(Difference listings)

════════════════════

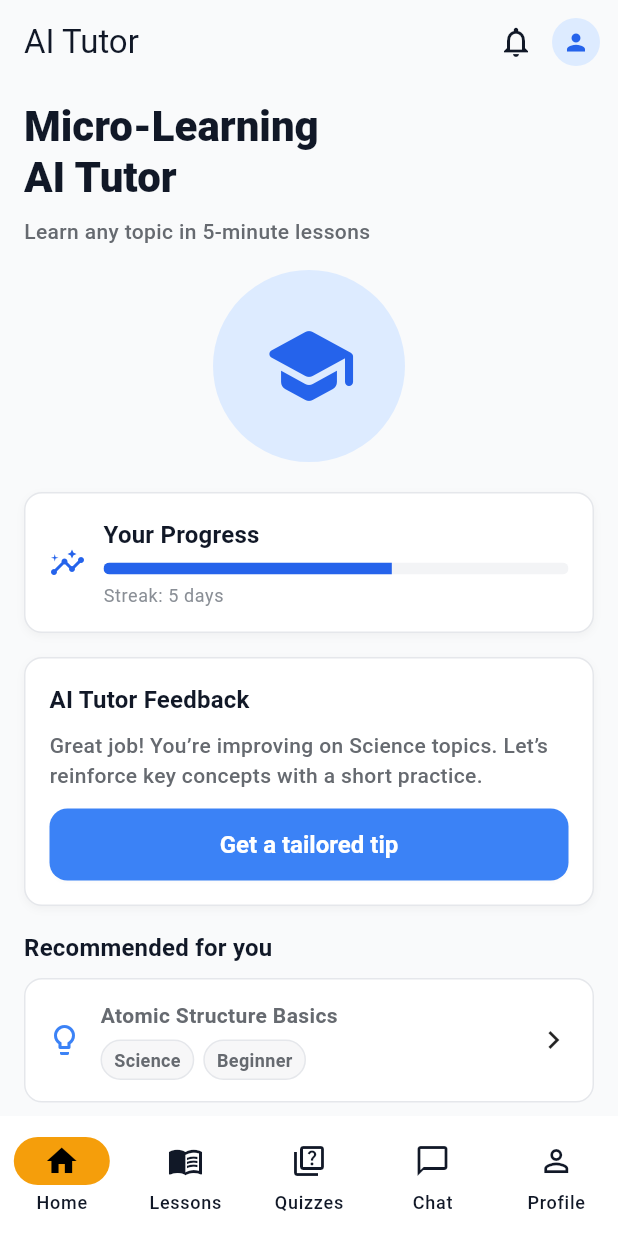
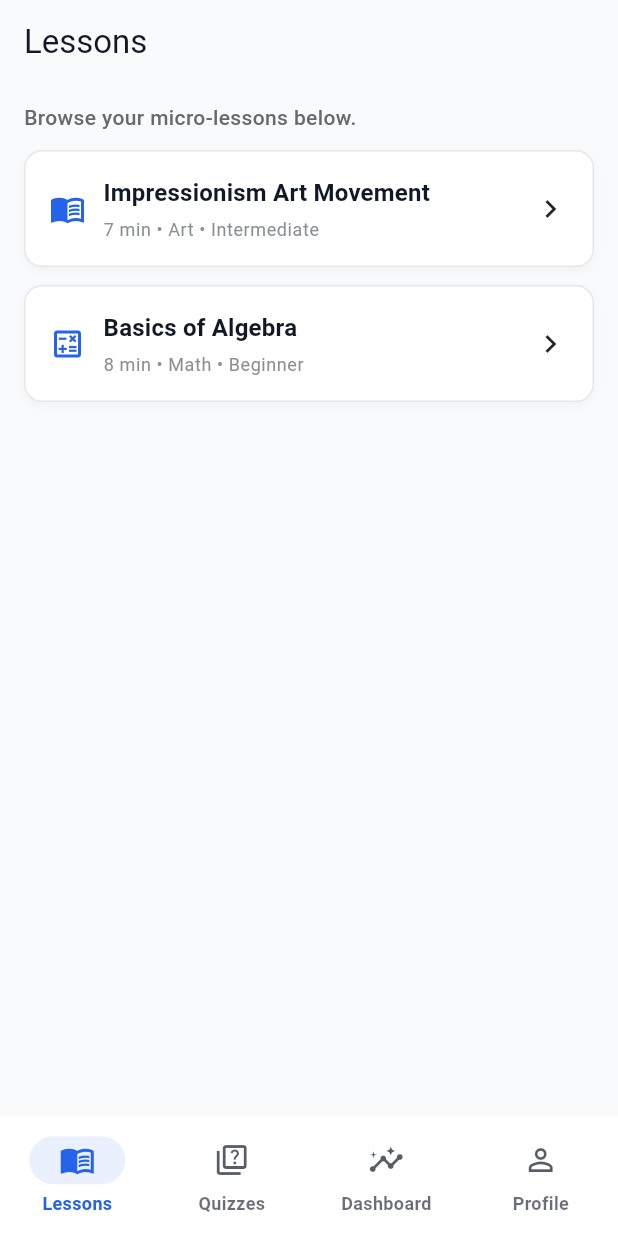
Before and after one commit to kavia-aditi/smart-learning-companion-4309, a Flutter app: the screen it shows after launch, after a tap on "Login", on a phone screen of 412 x 824 dp. Run offline on Flutter 3.47's test engine with Material 3 defaults, Android fonts, the phone set to English and light mode, and no system bars.

Commit message:
CheckPoint - cmc589bf13

```diff
--- a/micro_learning_ai_tutor_frontend/lib/main.dart
+++ b/micro_learning_ai_tutor_frontend/lib/main.dart
@@ -2,7 +2,10 @@ import 'package:flutter/material.dart';
 import 'package:micro_learning_ai_tutor_frontend/theme/app_theme.dart';
 import 'package:micro_learning_ai_tutor_frontend/ui/screens/auth/login_screen.dart';
 import 'package:micro_learning_ai_tutor_frontend/ui/screens/auth/register_screen.dart';
-import 'package:micro_learning_ai_tutor_frontend/ui/screens/home_screen.dart';
+import 'package:micro_learning_ai_tutor_frontend/ui/screens/dashboard_screen.dart';
+import 'package:micro_learning_ai_tutor_frontend/ui/screens/lessons_screen.dart';
+import 'package:micro_learning_ai_tutor_frontend/ui/screens/profile_screen.dart';
+import 'package:micro_learning_ai_tutor_frontend/ui/screens/quizzes_screen.dart';
 
 /// PUBLIC_INTERFACE
 void main() {
@@ -24,8 +27,72 @@ class AiTutorApp extends StatelessWidget {
       routes: {
         '/login': (_) => const LoginScreen(),
         '/register': (_) => const RegisterScreen(),
-        '/home': (_) => const AppShell(),
+        '/home': (_) => const AppTabsShell(),
+        '/lessons': (_) => const LessonsScreen(),
+        '/quizzes': (_) => const QuizzesScreen(),
+        '/dashboard': (_) => const DashboardScreen(),
+        '/profile': (_) => const ProfileScreen(),
       },
     );
   }
 }
+
+/// PUBLIC_INTERFACE
+class AppTabsShell extends StatefulWidget {
+  /// Bottom navigation shell hosting Lessons, Quizzes, Dashboard, Profile.
+  const AppTabsShell({super.key});
+
+  @override
+  State<AppTabsShell> createState() => _AppTabsShellState();
+}
+
+class _AppTabsShellState extends State<AppTabsShell> {
+  int _currentIndex = 0;
+
+  static const _tabTitles = <String>['Lessons', 'Quizzes', 'Dashboard', 'Profile'];
+
+  @override
+  Widget build(BuildContext context) {
+    final pages = const <Widget>[
+      LessonsScreen(),
+      QuizzesScreen(),
+      DashboardScreen(),
+      ProfileScreen(),
+    ];
+
+    return Scaffold(
+      appBar: AppBar(
+        title: Text(_tabTitles[_currentIndex]),
+      ),
+      body: SafeArea(
+        child: IndexedStack(index: _currentIndex, children: pages),
+      ),
+      bottomNavigationBar: NavigationBar(
+        selectedIndex: _currentIndex,
+        onDestinationSelected: (i) => setState(() => _currentIndex = i),
+        destinations: const [
+          NavigationDestination(
+            icon: Icon(Icons.menu_book_outlined),
+            selectedIcon: Icon(Icons.menu_book),
+            label: 'Lessons',
+          ),
+          NavigationDestination(
+            icon: Icon(Icons.quiz_outlined),
+            selectedIcon: Icon(Icons.quiz),
+            label: 'Quizzes',
+          ),
+          NavigationDestination(
+            icon: Icon(Icons.insights_outlined),
+            selectedIcon: Icon(Icons.insights),
+            label: 'Dashboard',
+          ),
+          NavigationDestination(
+            icon: Icon(Icons.person_outline),
+            selectedIcon: Icon(Icons.person),
+            label: 'Profile',
+          ),
+        ],
+      ),
+    );
+  }
+}
--- a/micro_learning_ai_tutor_frontend/lib/theme/app_theme.dart
+++ b/micro_learning_ai_tutor_frontend/lib/theme/app_theme.dart
@@ -4,9 +4,9 @@ import 'package:flutter/material.dart';
 class AppTheme {
   /// Build the Ocean Professional light theme used across the app.
   static ThemeData light() {
-    const Color primary = Color(0xFF2563EB);
-    const Color accent = Color(0xFF3B82F6);
-    const Color secondary = Color(0xFFF59E0B);
+    const Color primary = Color(0xFF2563EB); // Blue 600
+    const Color accent = Color(0xFF3B82F6); // Blue 500
+    const Color secondary = Color(0xFFF59E0B); // Amber
     const Color bgCanvas = Color(0xFFF9FAFB);
     const Color surface = Color(0xFFFFFFFF);
     const Color textPrimary = Color(0xFF111827);
@@ -16,21 +16,23 @@ class AppTheme {
     const Color divider = Color(0xFFECECEC);
     const Color chipBg = Color(0xFFF7F7F8);
     const Color chipText = Color(0xFF1F2937);
+    const Color error = Color(0xFFEF4444);
 
-    final base = ThemeData(useMaterial3: true);
+    final base = ThemeData(useMaterial3: true, brightness: Brightness.light);
+    final scheme = ColorScheme.light(
+      primary: primary,
+      secondary: secondary,
+      surface: surface,
+      error: error,
+      onPrimary: Colors.white,
+      onSecondary: Colors.black,
+      onSurface: textPrimary,
+      onError: Colors.white,
+      tertiary: accent,
+    );
+
     return base.copyWith(
-      colorScheme: const ColorScheme(
-        brightness: Brightness.light,
-        primary: primary,
-        onPrimary: Colors.white,
-        secondary: secondary,
-        onSecondary: Colors.black,
-        error: Color(0xFFEF4444),
-        onError: Colors.white,
-        surface: surface,
-        onSurface: textPrimary,
-        tertiary: accent,
-      ),
+      colorScheme: scheme,
       scaffoldBackgroundColor: bgCanvas,
       appBarTheme: const AppBarTheme(
         elevation: 0,
@@ -38,6 +40,24 @@ class AppTheme {
         surfaceTintColor: Colors.transparent,
         foregroundColor: textPrimary,
         centerTitle: false,
+      ),
+      navigationBarTheme: NavigationBarThemeData(
+        backgroundColor: surface,
+        elevation: 1,
+        indicatorColor: primary.withAlpha(24),
+        iconTheme: WidgetStateProperty.resolveWith((states) {
+          if (states.contains(WidgetState.selected)) {
+            return const IconThemeData(color: primary);
+          }
+          return IconThemeData(color: textPrimary.withAlpha(180));
+        }),
+        labelTextStyle: WidgetStateProperty.resolveWith((states) {
+          final baseStyle = const TextStyle(fontSize: 12, fontWeight: FontWeight.w600);
+          if (states.contains(WidgetState.selected)) {
+            return baseStyle.copyWith(color: primary);
+          }
+          return baseStyle.copyWith(color: textPrimary.withAlpha(160));
+        }),
       ),
       dividerColor: divider,
       cardTheme: CardTheme(
@@ -71,7 +91,7 @@ class AppTheme {
           borderRadius: BorderRadius.circular(9999),
         ),
         focusedBorder: OutlineInputBorder(
-          borderSide: const BorderSide(color: accent, width: 1.5),
+          borderSide: BorderSide(color: accent, width: 1.5),
           borderRadius: BorderRadius.circular(9999),
         ),
         hintStyle: const TextStyle(color: textMuted),
--- /dev/null
+++ b/micro_learning_ai_tutor_frontend/lib/ui/screens/dashboard_screen.dart
@@ -0,0 +1,62 @@
+import 'package:flutter/material.dart';
+
+/// PUBLIC_INTERFACE
+class DashboardScreen extends StatelessWidget {
+  /** Base screen for Dashboard tab. Shows progress summary placeholder. */
+  const DashboardScreen({super.key});
+
+  @override
+  Widget build(BuildContext context) {
+    final cs = Theme.of(context).colorScheme;
+    final t = Theme.of(context).textTheme;
+
+    return ListView(
+      padding: const EdgeInsets.fromLTRB(16, 12, 16, 24),
+      children: [
+        Text('Your recent progress and insights.', style: t.bodyMedium),
+        const SizedBox(height: 12),
+        Container(
+          decoration: BoxDecoration(
+            color: cs.surface,
+            borderRadius: BorderRadius.circular(12),
+            border: Border.all(color: const Color(0xFFE5E7EB)),
+            boxShadow: [
+              BoxShadow(
+                color: Colors.black.withAlpha(10),
+                blurRadius: 6,
+                offset: const Offset(0, 3),
+              ),
+            ],
+          ),
+          padding: const EdgeInsets.all(16),
+          child: Row(
+            children: [
+              Icon(Icons.insights, color: cs.primary),
+              const SizedBox(width: 12),
+              Expanded(
+                child: Column(
+                  crossAxisAlignment: CrossAxisAlignment.start,
+                  children: [
+                    Text('Overall Progress', style: t.titleMedium),
+                    const SizedBox(height: 8),
+                    ClipRRect(
+                      borderRadius: BorderRadius.circular(8),
+                      child: LinearProgressIndicator(
+                        value: 0.62,
+                        minHeight: 8,
+                        backgroundColor: const Color(0xFFF3F4F6),
+                        color: cs.primary,
+                      ),
+                    ),
+                    const SizedBox(height: 6),
+                    Text('Streak: 5 days', style: t.bodySmall),
+                  ],
+                ),
+              ),
+            ],
+          ),
+        ),
+      ],
+    );
+  }
+}
--- /dev/null
+++ b/micro_learning_ai_tutor_frontend/lib/ui/screens/lessons_screen.dart
@@ -0,0 +1,31 @@
+import 'package:flutter/material.dart';
+import 'package:micro_learning_ai_tutor_frontend/ui/widgets/sample_card.dart';
+
+/// PUBLIC_INTERFACE
+class LessonsScreen extends StatelessWidget {
+  /** Base screen for Lessons tab. Shows placeholder content and sample card. */
+  const LessonsScreen({super.key});
+
+  @override
+  Widget build(BuildContext context) {
+    final t = Theme.of(context).textTheme;
+    return ListView(
+      padding: const EdgeInsets.fromLTRB(16, 12, 16, 24),
+      children: [
+        Text('Browse your micro-lessons below.', style: t.bodyMedium),
+        const SizedBox(height: 12),
+        const SampleCard(
+          title: 'Impressionism Art Movement',
+          subtitle: '7 min • Art • Intermediate',
+          icon: Icons.menu_book,
+        ),
+        const SizedBox(height: 12),
+        const SampleCard(
+          title: 'Basics of Algebra',
+          subtitle: '8 min • Math • Beginner',
+          icon: Icons.calculate_outlined,
+        ),
+      ],
+    );
+  }
+}
--- /dev/null
+++ b/micro_learning_ai_tutor_frontend/lib/ui/screens/profile_screen.dart
@@ -0,0 +1,18 @@
+import 'package:flutter/material.dart';
+
+/// PUBLIC_INTERFACE
+class ProfileScreen extends StatelessWidget {
+  /** Base screen for Profile tab. Shows simple placeholder. */
+  const ProfileScreen({super.key});
+
+  @override
+  Widget build(BuildContext context) {
+    final t = Theme.of(context).textTheme;
+    return Center(
+      child: Padding(
+        padding: const EdgeInsets.all(24),
+        child: Text('Profile settings placeholder', style: t.bodyMedium),
+      ),
+    );
+  }
+}
--- /dev/null
+++ b/micro_learning_ai_tutor_frontend/lib/ui/screens/quizzes_screen.dart
@@ -0,0 +1,31 @@
+import 'package:flutter/material.dart';
+import 'package:micro_learning_ai_tutor_frontend/ui/widgets/sample_card.dart';
+
+/// PUBLIC_INTERFACE
+class QuizzesScreen extends StatelessWidget {
+  /** Base screen for Quizzes tab. Shows placeholder quiz items. */
+  const QuizzesScreen({super.key});
+
+  @override
+  Widget build(BuildContext context) {
+    final t = Theme.of(context).textTheme;
+    return ListView(
+      padding: const EdgeInsets.fromLTRB(16, 12, 16, 24),
+      children: [
+        Text('Quick checks to reinforce your learning.', style: t.bodyMedium),
+        const SizedBox(height: 12),
+        const SampleCard(
+          title: 'Daily Quiz',
+          subtitle: '5 questions • Easy',
+          icon: Icons.quiz,
+        ),
+        const SizedBox(height: 12),
+        const SampleCard(
+          title: 'Science Mix',
+          subtitle: '8 questions • Medium',
+          icon: Icons.biotech_outlined,
+        ),
+      ],
+    );
+  }
+}
--- /dev/null
+++ b/micro_learning_ai_tutor_frontend/lib/ui/widgets/sample_card.dart
@@ -0,0 +1,55 @@
+import 'package:flutter/material.dart';
+
+/// PUBLIC_INTERFACE
+class SampleCard extends StatelessWidget {
+  /** Simple reusable card following Ocean Professional style. */
+  const SampleCard({
+    super.key,
+    required this.title,
+    required this.subtitle,
+    required this.icon,
+  });
+
+  final String title;
+  final String subtitle;
+  final IconData icon;
+
+  @override
+  Widget build(BuildContext context) {
+    final cs = Theme.of(context).colorScheme;
+    final t = Theme.of(context).textTheme;
+
+    return Container(
+      decoration: BoxDecoration(
+        color: cs.surface,
+        borderRadius: BorderRadius.circular(12),
+        border: Border.all(color: const Color(0xFFE5E7EB)),
+        boxShadow: [
+          BoxShadow(
+            color: Colors.black.withAlpha(10),
+            blurRadius: 4,
+            offset: const Offset(0, 2),
+          ),
+        ],
+      ),
+      padding: const EdgeInsets.all(16),
+      child: Row(
+        children: [
+          Icon(icon, color: cs.primary),
+          const SizedBox(width: 12),
+          Expanded(
+            child: Column(
+              crossAxisAlignment: CrossAxisAlignment.start,
+              children: [
+                Text(title, style: t.titleMedium),
+                const SizedBox(height: 4),
+                Text(subtitle, style: t.bodySmall),
+              ],
+            ),
+          ),
+          const Icon(Icons.chevron_right),
+        ],
+      ),
+    );
+  }
+}
```
Also changed, not shown: .knowledge/.knowledge.json, .knowledge/micro_learning_ai_tutor_frontend_lib_main.dart.json, .knowledge/micro_learning_ai_tutor_frontend_lib_theme_app_theme.dart.json, .knowledge/micro_learning_ai_tutor_frontend_lib_ui_screens_dashboard_screen.dart.json (added), .knowledge/micro_learning_ai_tutor_frontend_lib_ui_screens_lessons_screen.dart.json (added), .knowledge/micro_learning_ai_tutor_frontend_lib_ui_screens_profile_screen.dart.json (added), .knowledge/micro_learning_ai_tutor_frontend_lib_ui_screens_quizzes_screen.dart.json (added), .knowledge/micro_learning_ai_tutor_frontend_lib_ui_widgets_sample_card.dart.json (added), 2 other files.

════════════════════

In the entries above, identify every line with the string "required".

+    required this.title,
+    required this.subtitle,
+    required this.icon,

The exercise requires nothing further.